◆ **Problem statement**: Where an image appears in the data, omit it and reproduce the rest exactly.
+ + +
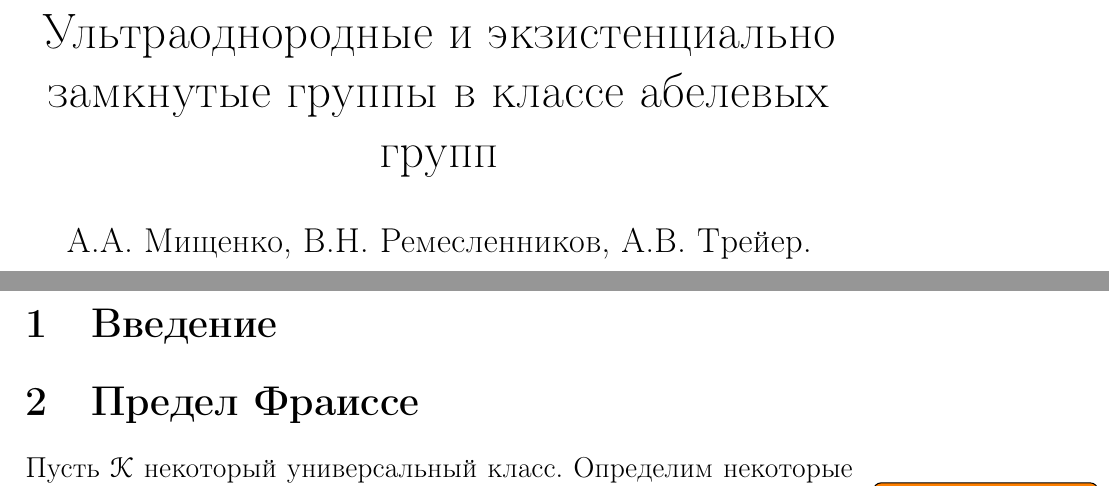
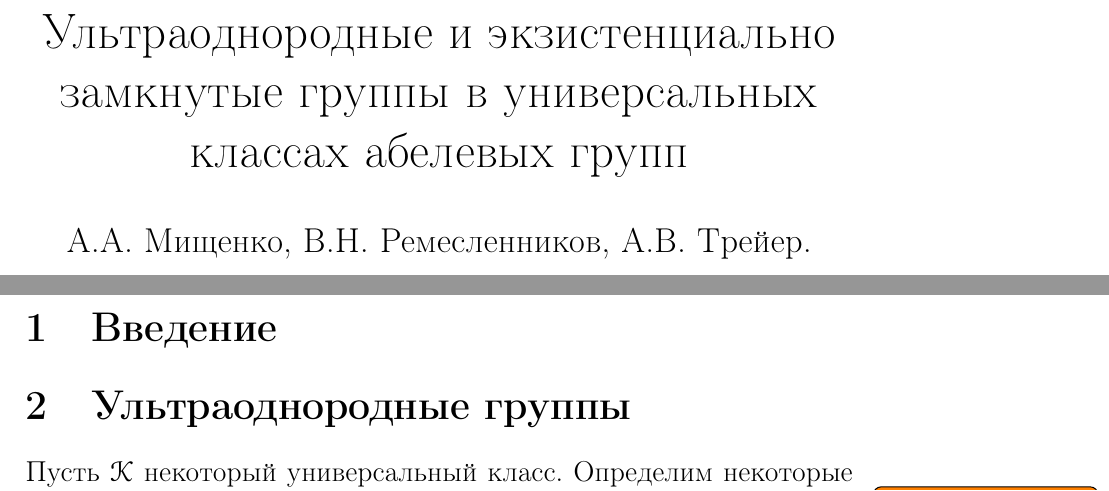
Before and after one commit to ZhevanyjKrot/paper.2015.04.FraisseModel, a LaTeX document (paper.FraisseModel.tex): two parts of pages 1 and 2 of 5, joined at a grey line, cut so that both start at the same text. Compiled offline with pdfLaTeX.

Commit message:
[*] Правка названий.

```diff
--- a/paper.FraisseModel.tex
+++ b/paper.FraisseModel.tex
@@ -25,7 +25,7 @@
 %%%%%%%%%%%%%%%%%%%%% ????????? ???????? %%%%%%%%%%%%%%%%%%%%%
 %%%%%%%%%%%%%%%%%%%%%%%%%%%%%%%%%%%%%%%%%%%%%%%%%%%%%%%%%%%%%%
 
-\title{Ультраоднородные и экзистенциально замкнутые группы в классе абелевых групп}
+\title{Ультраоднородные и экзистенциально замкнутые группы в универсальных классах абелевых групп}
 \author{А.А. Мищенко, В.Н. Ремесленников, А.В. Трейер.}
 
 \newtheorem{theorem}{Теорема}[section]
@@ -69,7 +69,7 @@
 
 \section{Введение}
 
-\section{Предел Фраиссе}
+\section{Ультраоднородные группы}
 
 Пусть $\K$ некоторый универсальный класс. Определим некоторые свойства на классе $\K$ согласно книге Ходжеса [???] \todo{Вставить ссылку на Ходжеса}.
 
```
+ + +
◆ **Exercise output**:
Before and after one commit to ZhevanyjKrot/paper.2015.04.FraisseModel, a LaTeX document (paper.FraisseModel.tex): two parts of pages 1 and 2 of 5, joined at a grey line, cut so that both start at the same text. Compiled offline with pdfLaTeX.

Commit message:
[*] Правка названий.

```diff
--- a/paper.FraisseModel.tex
+++ b/paper.FraisseModel.tex
@@ -25,7 +25,7 @@
 %%%%%%%%%%%%%%%%%%%%% ????????? ???????? %%%%%%%%%%%%%%%%%%%%%
 %%%%%%%%%%%%%%%%%%%%%%%%%%%%%%%%%%%%%%%%%%%%%%%%%%%%%%%%%%%%%%
 
-\title{Ультраоднородные и экзистенциально замкнутые группы в классе абелевых групп}
+\title{Ультраоднородные и экзистенциально замкнутые группы в универсальных классах абелевых групп}
 \author{А.А. Мищенко, В.Н. Ремесленников, А.В. Трейер.}
 
 \newtheorem{theorem}{Теорема}[section]
@@ -69,7 +69,7 @@
 
 \section{Введение}
 
-\section{Предел Фраиссе}
+\section{Ультраоднородные группы}
 
 Пусть $\K$ некоторый универсальный класс. Определим некоторые свойства на классе $\K$ согласно книге Ходжеса [???] \todo{Вставить ссылку на Ходжеса}.
 
```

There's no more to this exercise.